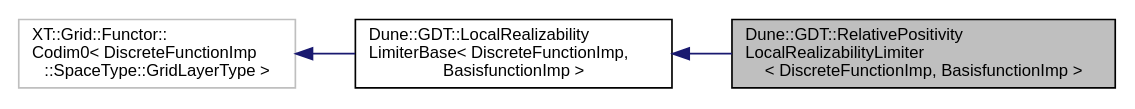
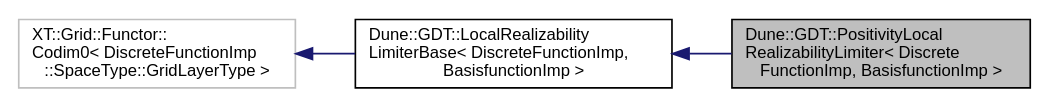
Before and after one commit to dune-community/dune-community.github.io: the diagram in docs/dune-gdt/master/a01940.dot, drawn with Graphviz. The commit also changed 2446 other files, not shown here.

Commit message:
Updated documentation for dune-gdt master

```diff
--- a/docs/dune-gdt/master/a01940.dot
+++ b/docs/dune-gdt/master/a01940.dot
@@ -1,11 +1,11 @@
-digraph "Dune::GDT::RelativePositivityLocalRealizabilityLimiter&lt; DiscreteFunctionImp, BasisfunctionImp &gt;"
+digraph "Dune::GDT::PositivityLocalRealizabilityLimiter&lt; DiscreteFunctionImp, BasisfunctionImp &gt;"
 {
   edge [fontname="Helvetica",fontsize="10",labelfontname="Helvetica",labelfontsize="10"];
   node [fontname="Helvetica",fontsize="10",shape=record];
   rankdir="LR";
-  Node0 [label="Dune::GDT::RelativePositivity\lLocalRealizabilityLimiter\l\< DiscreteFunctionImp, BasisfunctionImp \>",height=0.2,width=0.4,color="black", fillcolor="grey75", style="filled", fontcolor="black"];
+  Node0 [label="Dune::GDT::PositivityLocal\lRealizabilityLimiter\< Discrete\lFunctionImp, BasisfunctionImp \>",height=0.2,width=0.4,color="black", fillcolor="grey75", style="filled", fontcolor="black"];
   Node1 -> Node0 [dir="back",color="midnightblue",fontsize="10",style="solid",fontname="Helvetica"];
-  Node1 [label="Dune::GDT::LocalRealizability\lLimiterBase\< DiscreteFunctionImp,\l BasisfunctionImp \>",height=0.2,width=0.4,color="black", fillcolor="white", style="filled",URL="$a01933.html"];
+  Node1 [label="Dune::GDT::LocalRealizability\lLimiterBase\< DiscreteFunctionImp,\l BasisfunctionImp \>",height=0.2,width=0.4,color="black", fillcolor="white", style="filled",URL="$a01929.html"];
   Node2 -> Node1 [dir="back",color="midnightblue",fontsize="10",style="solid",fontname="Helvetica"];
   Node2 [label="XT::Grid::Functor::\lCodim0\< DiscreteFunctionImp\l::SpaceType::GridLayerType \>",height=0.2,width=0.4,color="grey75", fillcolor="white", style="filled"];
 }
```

******************************

Your reply must match the data above line for line, except that it holds no pictures.

Before and after one commit to dune-community/dune-community.github.io: the diagram in docs/dune-gdt/master/a01940.dot, drawn with Graphviz. The commit also changed 2446 other files, not shown here.

Commit message:
Updated documentation for dune-gdt master

```diff
--- a/docs/dune-gdt/master/a01940.dot
+++ b/docs/dune-gdt/master/a01940.dot
@@ -1,11 +1,11 @@
-digraph "Dune::GDT::RelativePositivityLocalRealizabilityLimiter&lt; DiscreteFunctionImp, BasisfunctionImp &gt;"
+digraph "Dune::GDT::PositivityLocalRealizabilityLimiter&lt; DiscreteFunctionImp, BasisfunctionImp &gt;"
 {
   edge [fontname="Helvetica",fontsize="10",labelfontname="Helvetica",labelfontsize="10"];
   node [fontname="Helvetica",fontsize="10",shape=record];
   rankdir="LR";
-  Node0 [label="Dune::GDT::RelativePositivity\lLocalRealizabilityLimiter\l\< DiscreteFunctionImp, BasisfunctionImp \>",height=0.2,width=0.4,color="black", fillcolor="grey75", style="filled", fontcolor="black"];
+  Node0 [label="Dune::GDT::PositivityLocal\lRealizabilityLimiter\< Discrete\lFunctionImp, BasisfunctionImp \>",height=0.2,width=0.4,color="black", fillcolor="grey75", style="filled", fontcolor="black"];
   Node1 -> Node0 [dir="back",color="midnightblue",fontsize="10",style="solid",fontname="Helvetica"];
-  Node1 [label="Dune::GDT::LocalRealizability\lLimiterBase\< DiscreteFunctionImp,\l BasisfunctionImp \>",height=0.2,width=0.4,color="black", fillcolor="white", style="filled",URL="$a01933.html"];
+  Node1 [label="Dune::GDT::LocalRealizability\lLimiterBase\< DiscreteFunctionImp,\l BasisfunctionImp \>",height=0.2,width=0.4,color="black", fillcolor="white", style="filled",URL="$a01929.html"];
   Node2 -> Node1 [dir="back",color="midnightblue",fontsize="10",style="solid",fontname="Helvetica"];
   Node2 [label="XT::Grid::Functor::\lCodim0\< DiscreteFunctionImp\l::SpaceType::GridLayerType \>",height=0.2,width=0.4,color="grey75", fillcolor="white", style="filled"];
 }
```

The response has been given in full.